Records drawn from a dataset:
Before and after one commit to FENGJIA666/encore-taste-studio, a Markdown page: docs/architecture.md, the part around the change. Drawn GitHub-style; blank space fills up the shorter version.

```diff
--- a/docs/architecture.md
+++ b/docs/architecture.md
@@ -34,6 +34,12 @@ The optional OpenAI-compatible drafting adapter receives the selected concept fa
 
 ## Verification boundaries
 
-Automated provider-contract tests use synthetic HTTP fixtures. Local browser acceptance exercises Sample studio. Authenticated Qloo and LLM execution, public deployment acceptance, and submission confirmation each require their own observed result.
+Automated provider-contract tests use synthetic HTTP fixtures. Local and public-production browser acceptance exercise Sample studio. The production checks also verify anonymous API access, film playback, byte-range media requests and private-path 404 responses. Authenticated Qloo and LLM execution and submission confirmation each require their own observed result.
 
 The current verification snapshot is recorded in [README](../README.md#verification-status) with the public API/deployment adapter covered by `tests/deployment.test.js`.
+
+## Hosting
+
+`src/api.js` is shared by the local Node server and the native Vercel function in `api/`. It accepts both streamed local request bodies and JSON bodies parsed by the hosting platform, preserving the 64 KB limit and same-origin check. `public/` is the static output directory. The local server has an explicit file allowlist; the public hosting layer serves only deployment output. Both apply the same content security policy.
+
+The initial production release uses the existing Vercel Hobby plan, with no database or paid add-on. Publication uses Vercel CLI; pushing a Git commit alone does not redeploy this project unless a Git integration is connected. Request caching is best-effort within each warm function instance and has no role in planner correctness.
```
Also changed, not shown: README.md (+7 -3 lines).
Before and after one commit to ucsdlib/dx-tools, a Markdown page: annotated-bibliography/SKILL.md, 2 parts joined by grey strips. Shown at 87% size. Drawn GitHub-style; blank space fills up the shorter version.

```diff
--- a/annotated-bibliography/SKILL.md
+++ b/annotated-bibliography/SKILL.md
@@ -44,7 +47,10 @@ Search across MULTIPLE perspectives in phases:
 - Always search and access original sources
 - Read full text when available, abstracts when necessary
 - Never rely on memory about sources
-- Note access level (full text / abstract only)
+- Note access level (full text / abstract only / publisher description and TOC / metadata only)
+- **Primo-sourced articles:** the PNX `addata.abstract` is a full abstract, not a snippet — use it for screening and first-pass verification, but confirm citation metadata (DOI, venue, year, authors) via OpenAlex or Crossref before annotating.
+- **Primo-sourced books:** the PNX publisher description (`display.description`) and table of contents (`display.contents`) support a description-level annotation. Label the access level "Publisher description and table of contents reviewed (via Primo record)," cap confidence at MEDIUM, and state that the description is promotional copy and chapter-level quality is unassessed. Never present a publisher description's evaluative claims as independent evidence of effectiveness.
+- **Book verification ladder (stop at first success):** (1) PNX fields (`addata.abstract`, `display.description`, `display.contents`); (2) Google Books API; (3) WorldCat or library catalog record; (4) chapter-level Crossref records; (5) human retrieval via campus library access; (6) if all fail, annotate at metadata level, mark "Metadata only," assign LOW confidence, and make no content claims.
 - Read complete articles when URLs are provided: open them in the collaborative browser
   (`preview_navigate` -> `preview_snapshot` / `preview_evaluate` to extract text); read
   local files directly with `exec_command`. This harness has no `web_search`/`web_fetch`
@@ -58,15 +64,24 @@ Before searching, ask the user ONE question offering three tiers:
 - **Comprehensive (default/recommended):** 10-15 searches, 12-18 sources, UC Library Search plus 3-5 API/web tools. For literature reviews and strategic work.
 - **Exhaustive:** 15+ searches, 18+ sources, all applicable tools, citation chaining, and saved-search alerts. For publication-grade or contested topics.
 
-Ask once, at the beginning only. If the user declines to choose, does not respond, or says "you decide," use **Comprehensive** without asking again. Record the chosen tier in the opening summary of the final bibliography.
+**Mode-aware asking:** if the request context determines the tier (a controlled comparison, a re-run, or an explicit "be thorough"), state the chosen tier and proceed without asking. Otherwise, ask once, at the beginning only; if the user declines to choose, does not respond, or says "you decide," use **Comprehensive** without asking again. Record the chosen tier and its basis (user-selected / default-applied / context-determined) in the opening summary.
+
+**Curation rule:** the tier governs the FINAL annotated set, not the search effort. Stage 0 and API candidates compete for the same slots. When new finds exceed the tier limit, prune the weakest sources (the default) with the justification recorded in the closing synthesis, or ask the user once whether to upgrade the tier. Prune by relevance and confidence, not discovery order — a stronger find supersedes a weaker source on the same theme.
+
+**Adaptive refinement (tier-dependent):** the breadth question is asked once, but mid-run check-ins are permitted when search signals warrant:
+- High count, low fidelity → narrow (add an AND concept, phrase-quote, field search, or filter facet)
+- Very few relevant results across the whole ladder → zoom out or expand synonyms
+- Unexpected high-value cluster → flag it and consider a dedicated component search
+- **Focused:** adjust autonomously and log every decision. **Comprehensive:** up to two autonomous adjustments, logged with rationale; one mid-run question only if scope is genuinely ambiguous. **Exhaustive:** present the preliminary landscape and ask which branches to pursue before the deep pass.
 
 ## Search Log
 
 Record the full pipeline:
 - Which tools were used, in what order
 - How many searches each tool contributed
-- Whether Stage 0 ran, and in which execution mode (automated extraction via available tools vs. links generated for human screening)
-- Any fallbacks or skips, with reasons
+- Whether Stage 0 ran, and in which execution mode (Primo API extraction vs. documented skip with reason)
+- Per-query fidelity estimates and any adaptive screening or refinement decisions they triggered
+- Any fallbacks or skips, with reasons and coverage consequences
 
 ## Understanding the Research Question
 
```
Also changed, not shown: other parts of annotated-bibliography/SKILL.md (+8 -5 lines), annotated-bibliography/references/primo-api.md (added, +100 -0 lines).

- WHAT YOU SHOULD DO
Write out each line above containing "metadata".

- ANSWER SECTION
+- Note access level (full text / abstract only / publisher description and TOC / metadata only)
+- **Primo-sourced articles:** the PNX `addata.abstract` is a full abstract, not a snippet — use it for screening and first-pass verification, but confirm citation metadata (DOI, venue, year, authors) via OpenAlex or Crossref before annotating.
+- **Book verification ladder (stop at first success):** (1) PNX fields (`addata.abstract`, `display.description`, `display.contents`); (2) Google Books API; (3) WorldCat or library catalog record; (4) chapter-level Crossref records; (5) human retrieval via campus library access; (6) if all fail, annotate at metadata level, mark "Metadata only," assign LOW confidence, and make no content claims.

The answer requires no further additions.